Source data START

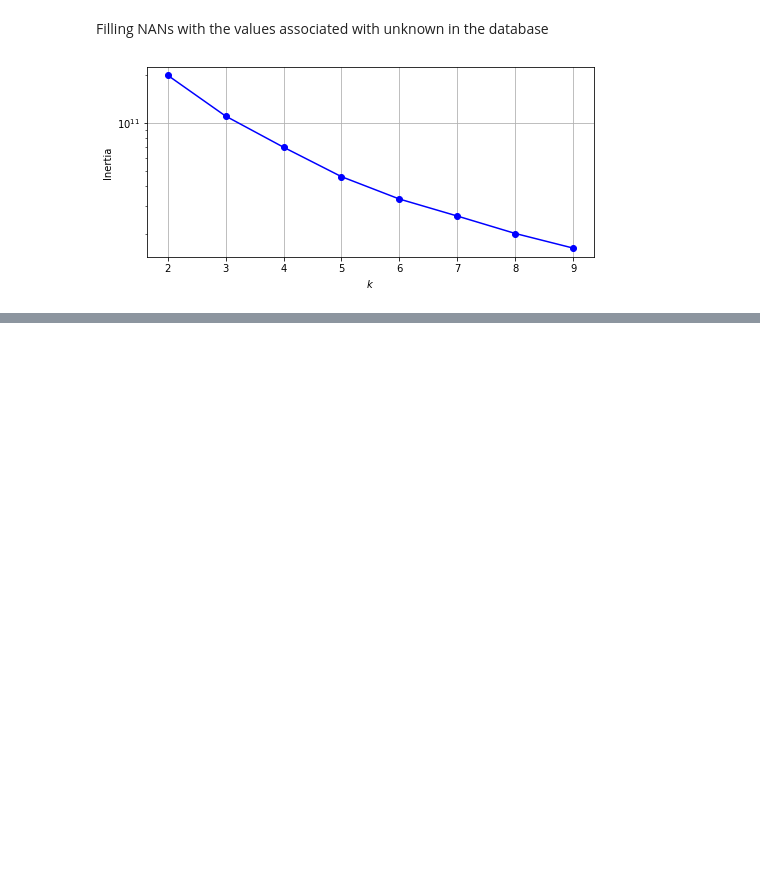
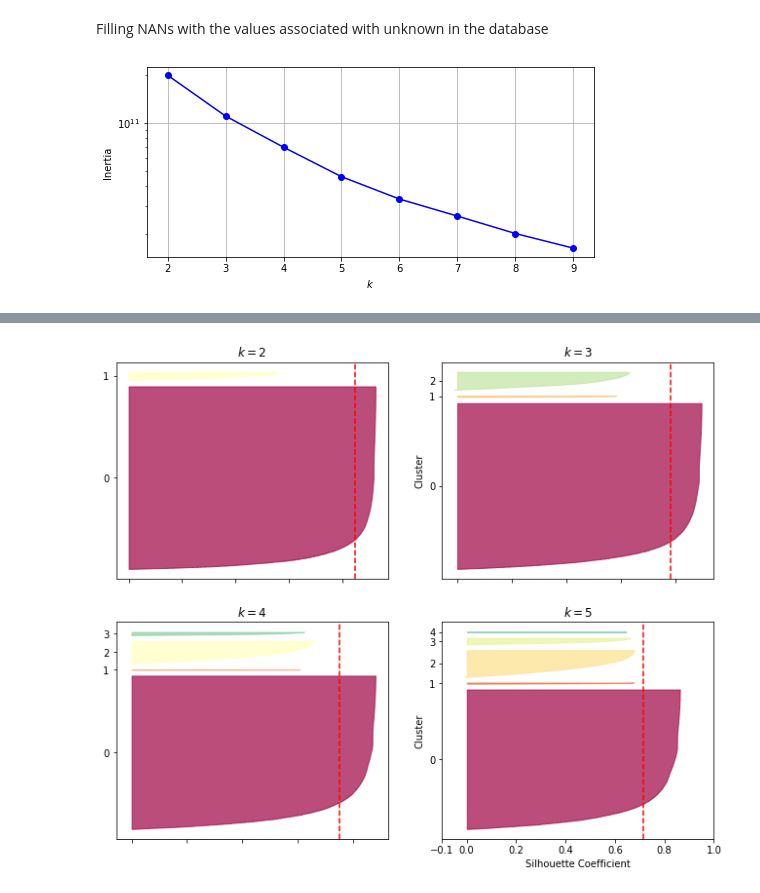
Before and after one commit to IDM4s-2025/TC2034-final-team4, a Jupyter notebook: clustering.ipynb, the cells around one changed output, grey strips where cells are left out. Saved outputs shown, nothing was run; the diff lists cells and outputs as text; code cells hidden in the pictures; blank space fills up the shorter version.

```diff
--- a/clustering.ipynb
+++ b/clustering.ipynb
@@ -112,38 +114,40 @@ from matplotlib.ticker import FixedLocator, FixedFormatter
 
 plt.figure(figsize=(11, 9))
 
-for k in (3, 4, 5, 6):
-    plt.subplot(2, 2, k - 2)
+for k in (2, 3, 4, 5):
+    plt.subplot(2, 2, k - 1)
 
-    y_pred = kmeans_per_k[k - 1].labels_
-    silhouette_coefficients = silhouette_samples(X, y_pred)
+    y_pred = kmeans_per_k[k - 2].labels_
+    silhouette_coefficients = silhouette_samples(X_final, y_pred)
 
-    padding = len(X) // 30
+    padding = len(X_final) // 30
     pos = padding
     ticks = []
     for i in range(k):
         coeffs = silhouette_coefficients[y_pred == i]
         coeffs.sort()
 
         color = plt.cm.Spectral(i / k)
         plt.fill_betweenx(np.arange(pos, pos + len(coeffs)), 0, coeffs,
                           facecolor=color, edgecolor=color, alpha=0.7)
         ticks.append(pos + len(coeffs) // 2)
         pos += len(coeffs) + padding
 
     plt.gca().yaxis.set_major_locator(FixedLocator(ticks))
     plt.gca().yaxis.set_major_formatter(FixedFormatter(range(k)))
     if k in (3, 5):
         plt.ylabel("Cluster")
 
     if k in (5, 6):
         plt.gca().set_xticks([-0.1, 0, 0.2, 0.4, 0.6, 0.8, 1])
         plt.xlabel("Silhouette Coefficient")
     else:
         plt.tick_params(labelbottom=False)
 
     plt.axvline(x=silhouette_scores[k - 2], color="red", linestyle="--")
     plt.title(f"$k={k}$")
 
-save_fig("silhouette_analysis_plot")
+# save_fig("silhouette_analysis_plot")
 plt.show()
+# %% [output]
+[figure, added]
```
Also changed, not shown: parts of 3 cells of this notebook.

Source data END

◆ **Task prompt**
Filter the entries above down to the lines that hold the word "padding", and copy those lines.

◆ **Problem solution**
-    padding = len(X) // 30
+    padding = len(X_final) // 30
     pos = padding
         pos += len(coeffs) + padding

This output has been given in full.